====== GIVEN ENTRIES ======
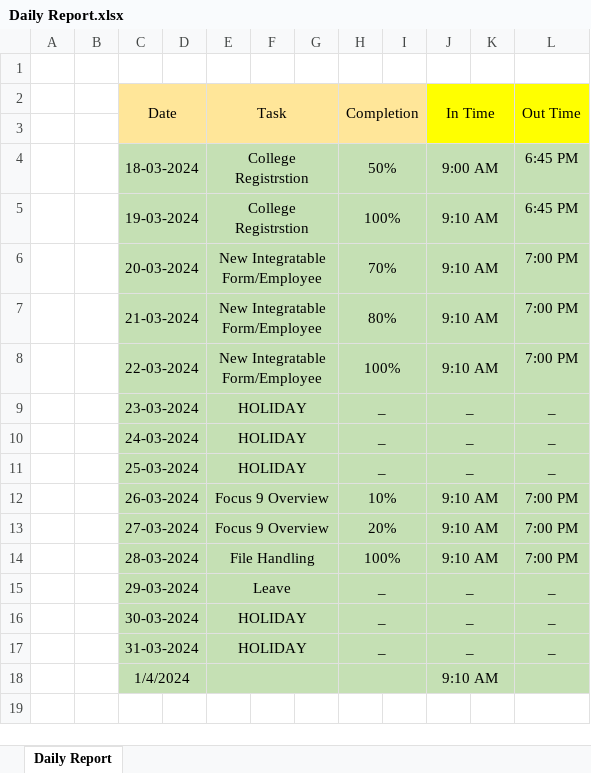
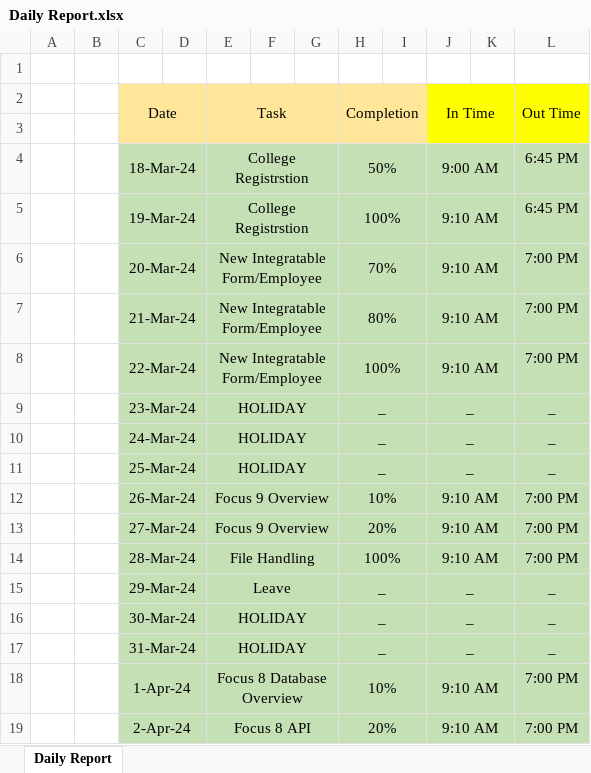
Before and after one commit to Pk2077/ExcelHandler, an Excel workbook: Files/Daily Report.xlsx, sheet Daily Report, drawn as a sheet; values as stored, in another font and other column widths than the file's, no borders; removed rows and columns are numbered as before the commit, all else as after; the diff names each change by its address in the sheet, - before the commit and + after, or states it on an @@ line.

```diff
--- a/Files/Daily Report.xlsx (sheet Daily Report)
+++ b/Files/Daily Report.xlsx (sheet Daily Report)
-C4: 18-03-2024
+C4: 18-Mar-24
-C5: 19-03-2024
+C5: 19-Mar-24
-C6: 20-03-2024
+C6: 20-Mar-24
-C7: 21-03-2024
+C7: 21-Mar-24
-C8: 22-03-2024
+C8: 22-Mar-24
-C9: 23-03-2024
+C9: 23-Mar-24
-C10: 24-03-2024
+C10: 24-Mar-24
-C11: 25-03-2024
+C11: 25-Mar-24
-C12: 26-03-2024
+C12: 26-Mar-24
-C13: 27-03-2024
+C13: 27-Mar-24
-C14: 28-03-2024
+C14: 28-Mar-24
-C15: 29-03-2024
+C15: 29-Mar-24
-C16: 30-03-2024
+C16: 30-Mar-24
-C17: 31-03-2024
+C17: 31-Mar-24
-row 18:  |  | 1/4/2024 |  |  |  |  |  |  | 9:10 AM
+row 18:  |  | 1-Apr-24 |  | Focus 8 Database Overview |  |  | 10% |  | 9:10 AM |  | 7:00 PM
+row 19:  |  | 2-Apr-24 |  | Focus 8 API |  |  | 20% |  | 9:10 AM |  | 7:00 PM
```
Also changed, not shown: Files/custmer details.xlsx, 5 other files.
======
DIRECTIONS:
Output the records exactly as they appear, skipping any pictures.

EXERCISE RESPONSE:
Before and after one commit to Pk2077/ExcelHandler, an Excel workbook: Files/Daily Report.xlsx, sheet Daily Report, drawn as a sheet; values as stored, in another font and other column widths than the file's, no borders; removed rows and columns are numbered as before the commit, all else as after; the diff names each change by its address in the sheet, - before the commit and + after, or states it on an @@ line.

```diff
--- a/Files/Daily Report.xlsx (sheet Daily Report)
+++ b/Files/Daily Report.xlsx (sheet Daily Report)
-C4: 18-03-2024
+C4: 18-Mar-24
-C5: 19-03-2024
+C5: 19-Mar-24
-C6: 20-03-2024
+C6: 20-Mar-24
-C7: 21-03-2024
+C7: 21-Mar-24
-C8: 22-03-2024
+C8: 22-Mar-24
-C9: 23-03-2024
+C9: 23-Mar-24
-C10: 24-03-2024
+C10: 24-Mar-24
-C11: 25-03-2024
+C11: 25-Mar-24
-C12: 26-03-2024
+C12: 26-Mar-24
-C13: 27-03-2024
+C13: 27-Mar-24
-C14: 28-03-2024
+C14: 28-Mar-24
-C15: 29-03-2024
+C15: 29-Mar-24
-C16: 30-03-2024
+C16: 30-Mar-24
-C17: 31-03-2024
+C17: 31-Mar-24
-row 18:  |  | 1/4/2024 |  |  |  |  |  |  | 9:10 AM
+row 18:  |  | 1-Apr-24 |  | Focus 8 Database Overview |  |  | 10% |  | 9:10 AM |  | 7:00 PM
+row 19:  |  | 2-Apr-24 |  | Focus 8 API |  |  | 20% |  | 9:10 AM |  | 7:00 PM
```
Also changed, not shown: Files/custmer details.xlsx, 5 other files.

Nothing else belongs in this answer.